When this happens, the player usually gets an earful from his manager, and he might be pulled from a game or benched the following day.Â But what happens when a star player is the culprit?Â Usually, nothing.Â How often did Barry Bonds run out a ground ball?Â When did he ever run hard to first on ANY ball he hit?Â And I wonâ€™t even get into â€œManny Being Manny.â€Â However, another Ramirez recently made headlines for lack of hustle.Â This time, the player faced consequences – and that was just the beginning of the story.
Last week, Marlins star shortstop Hanley Ramirez ranged into left field after a bloop hit, and as the ball eluded him, he inadvertently kicked the ball into the left field corner.Â Â Not only did Ramirez not go full speed as the ball rolled away, but he looked as if he was going on a leisurely stroll in the park.Â 2 runs scored on the play, and the batter ended up on 3rd base.Â After the inning, Marlins skipper Fredi Gonzalez pulled Ramirez from the game.
Gonzalez couldâ€™ve addressed the issue internally and told the media that Ramirez was pulled due to injury, as he had fouled a ball off of his shin in his first at bat.Â Instead, Gonzalez acknowledged Ramirez was pulled due to lack of effort.Â Things quickly got ugly, as Ramirez refused to apologize.Â Actually, he didnâ€™t seem to think he did anything wrong, and didnâ€™t understand why he would need to apologize.Â He was benched the next game, and finally seemed to get the message after being talked to by Hall of Famers Andre Dawson and Tony Perez, both special assistants to the Marlins.

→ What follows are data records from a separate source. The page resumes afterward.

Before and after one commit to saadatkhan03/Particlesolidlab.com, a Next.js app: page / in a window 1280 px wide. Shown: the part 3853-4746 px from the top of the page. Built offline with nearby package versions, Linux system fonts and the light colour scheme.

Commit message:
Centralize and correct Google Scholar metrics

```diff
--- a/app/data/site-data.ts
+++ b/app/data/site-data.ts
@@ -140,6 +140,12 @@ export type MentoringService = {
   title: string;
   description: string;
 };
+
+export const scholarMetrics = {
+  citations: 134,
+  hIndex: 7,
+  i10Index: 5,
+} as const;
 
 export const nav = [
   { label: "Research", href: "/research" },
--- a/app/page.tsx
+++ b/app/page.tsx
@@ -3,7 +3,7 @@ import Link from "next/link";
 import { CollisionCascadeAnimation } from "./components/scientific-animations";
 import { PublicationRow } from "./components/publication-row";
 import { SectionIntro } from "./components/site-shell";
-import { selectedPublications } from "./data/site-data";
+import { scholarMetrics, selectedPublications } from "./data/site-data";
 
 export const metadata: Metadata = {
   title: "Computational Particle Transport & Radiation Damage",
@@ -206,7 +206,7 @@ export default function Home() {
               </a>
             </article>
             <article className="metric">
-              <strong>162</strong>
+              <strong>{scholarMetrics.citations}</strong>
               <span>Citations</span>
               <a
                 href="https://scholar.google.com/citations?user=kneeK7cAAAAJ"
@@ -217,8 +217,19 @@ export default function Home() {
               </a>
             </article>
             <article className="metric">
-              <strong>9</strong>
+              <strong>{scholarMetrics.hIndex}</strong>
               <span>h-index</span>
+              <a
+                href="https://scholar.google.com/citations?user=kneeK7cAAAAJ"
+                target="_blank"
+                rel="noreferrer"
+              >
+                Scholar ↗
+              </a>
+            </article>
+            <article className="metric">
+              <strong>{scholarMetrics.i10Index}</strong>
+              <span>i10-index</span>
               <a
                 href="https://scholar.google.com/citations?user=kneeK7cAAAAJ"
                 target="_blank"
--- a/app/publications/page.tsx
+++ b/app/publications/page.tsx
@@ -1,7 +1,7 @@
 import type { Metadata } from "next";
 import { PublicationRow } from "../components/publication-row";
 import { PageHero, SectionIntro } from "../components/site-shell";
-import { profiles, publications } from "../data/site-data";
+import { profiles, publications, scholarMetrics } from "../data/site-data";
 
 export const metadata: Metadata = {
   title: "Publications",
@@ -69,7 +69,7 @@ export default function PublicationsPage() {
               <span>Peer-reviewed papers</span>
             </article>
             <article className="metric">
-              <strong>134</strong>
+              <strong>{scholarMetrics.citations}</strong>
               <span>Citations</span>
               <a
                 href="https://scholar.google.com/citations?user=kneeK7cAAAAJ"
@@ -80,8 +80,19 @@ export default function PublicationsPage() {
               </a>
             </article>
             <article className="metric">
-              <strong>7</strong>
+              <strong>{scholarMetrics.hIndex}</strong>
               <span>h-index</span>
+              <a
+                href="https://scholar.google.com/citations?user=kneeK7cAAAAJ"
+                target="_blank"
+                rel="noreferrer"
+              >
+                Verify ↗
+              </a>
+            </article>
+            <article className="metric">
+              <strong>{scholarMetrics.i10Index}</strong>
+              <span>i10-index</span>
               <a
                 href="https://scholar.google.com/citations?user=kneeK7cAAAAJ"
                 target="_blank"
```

The Marlins are a young team with a low payroll, and Ramirez is clearly the teamâ€™s best position player.Â He is the most feared hitter in the Marlinsâ€™ lineup, and he has the talent to be an All Star for the next 10+ years.Â Some might question the way Gonzalez handled the situation.Â He risked alienating his teamâ€™s star player, and the firestorm that immediately followed seemed like it might do just that.Â But by pulling Ramirez and by letting it be known why he was benched, Gonzalez sent a clear message to his star and his team.Â Lack of effort will not be tolerated.Â Physical errors will happen, and players will go into slumps.Â There are many things out of a playerâ€™s control, but effort and hustle are not.Â He showed that no player was above the team â€“ if benching Ramirez didnâ€™t drive that point home, nothing will.Â You better believe that the rest of the Marlins team took notice.

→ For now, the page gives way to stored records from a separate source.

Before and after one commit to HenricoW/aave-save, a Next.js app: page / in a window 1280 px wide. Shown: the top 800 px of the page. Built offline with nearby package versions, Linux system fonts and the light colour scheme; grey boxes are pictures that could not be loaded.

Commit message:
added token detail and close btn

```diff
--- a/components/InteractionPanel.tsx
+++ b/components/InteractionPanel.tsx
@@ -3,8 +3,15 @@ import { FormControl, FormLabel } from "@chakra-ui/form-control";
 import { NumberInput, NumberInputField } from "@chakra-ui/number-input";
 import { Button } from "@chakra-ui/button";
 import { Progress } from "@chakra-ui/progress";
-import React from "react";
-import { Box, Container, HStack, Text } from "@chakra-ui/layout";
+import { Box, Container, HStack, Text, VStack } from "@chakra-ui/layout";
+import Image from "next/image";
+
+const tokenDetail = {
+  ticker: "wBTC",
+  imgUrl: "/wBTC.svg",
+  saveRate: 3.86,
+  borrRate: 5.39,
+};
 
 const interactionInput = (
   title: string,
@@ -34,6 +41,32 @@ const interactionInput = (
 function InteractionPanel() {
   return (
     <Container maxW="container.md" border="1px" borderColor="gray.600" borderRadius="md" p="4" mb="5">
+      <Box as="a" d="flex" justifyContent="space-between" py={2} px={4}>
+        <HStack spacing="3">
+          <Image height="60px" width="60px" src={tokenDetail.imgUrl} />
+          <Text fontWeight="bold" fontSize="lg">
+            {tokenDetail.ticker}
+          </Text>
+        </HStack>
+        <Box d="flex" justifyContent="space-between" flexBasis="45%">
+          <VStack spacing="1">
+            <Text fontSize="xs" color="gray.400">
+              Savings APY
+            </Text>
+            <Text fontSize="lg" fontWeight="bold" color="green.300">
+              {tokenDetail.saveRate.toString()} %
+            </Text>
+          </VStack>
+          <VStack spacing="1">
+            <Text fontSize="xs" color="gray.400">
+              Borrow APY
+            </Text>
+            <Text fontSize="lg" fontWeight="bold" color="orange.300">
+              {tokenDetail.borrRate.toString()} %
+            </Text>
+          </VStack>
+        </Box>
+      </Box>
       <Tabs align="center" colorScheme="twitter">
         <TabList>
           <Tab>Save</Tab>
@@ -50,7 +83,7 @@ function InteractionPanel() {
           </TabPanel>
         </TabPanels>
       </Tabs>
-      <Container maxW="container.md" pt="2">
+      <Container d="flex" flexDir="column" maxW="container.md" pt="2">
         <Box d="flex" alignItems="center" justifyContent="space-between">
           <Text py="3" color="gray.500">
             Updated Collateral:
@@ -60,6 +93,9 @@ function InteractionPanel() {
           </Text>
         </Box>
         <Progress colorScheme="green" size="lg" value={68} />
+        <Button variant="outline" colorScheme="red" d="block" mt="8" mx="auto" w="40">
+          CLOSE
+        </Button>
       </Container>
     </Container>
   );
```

Years from now, hopefully Ramirez will look back at this incident as one that helped him mature, and he will be an even better ball player as a result of this.Â Isnâ€™t that a scary thought, National League?
Unfortunately, this wonâ€™t be the last time you see a play like this.Â Hopefully, the next time this happens, the manager will take a page out of Fredi Gonzalezâ€™s book and act immediately.Â Kudos to Gonzalez for making a bold move, and in my mind, the right move.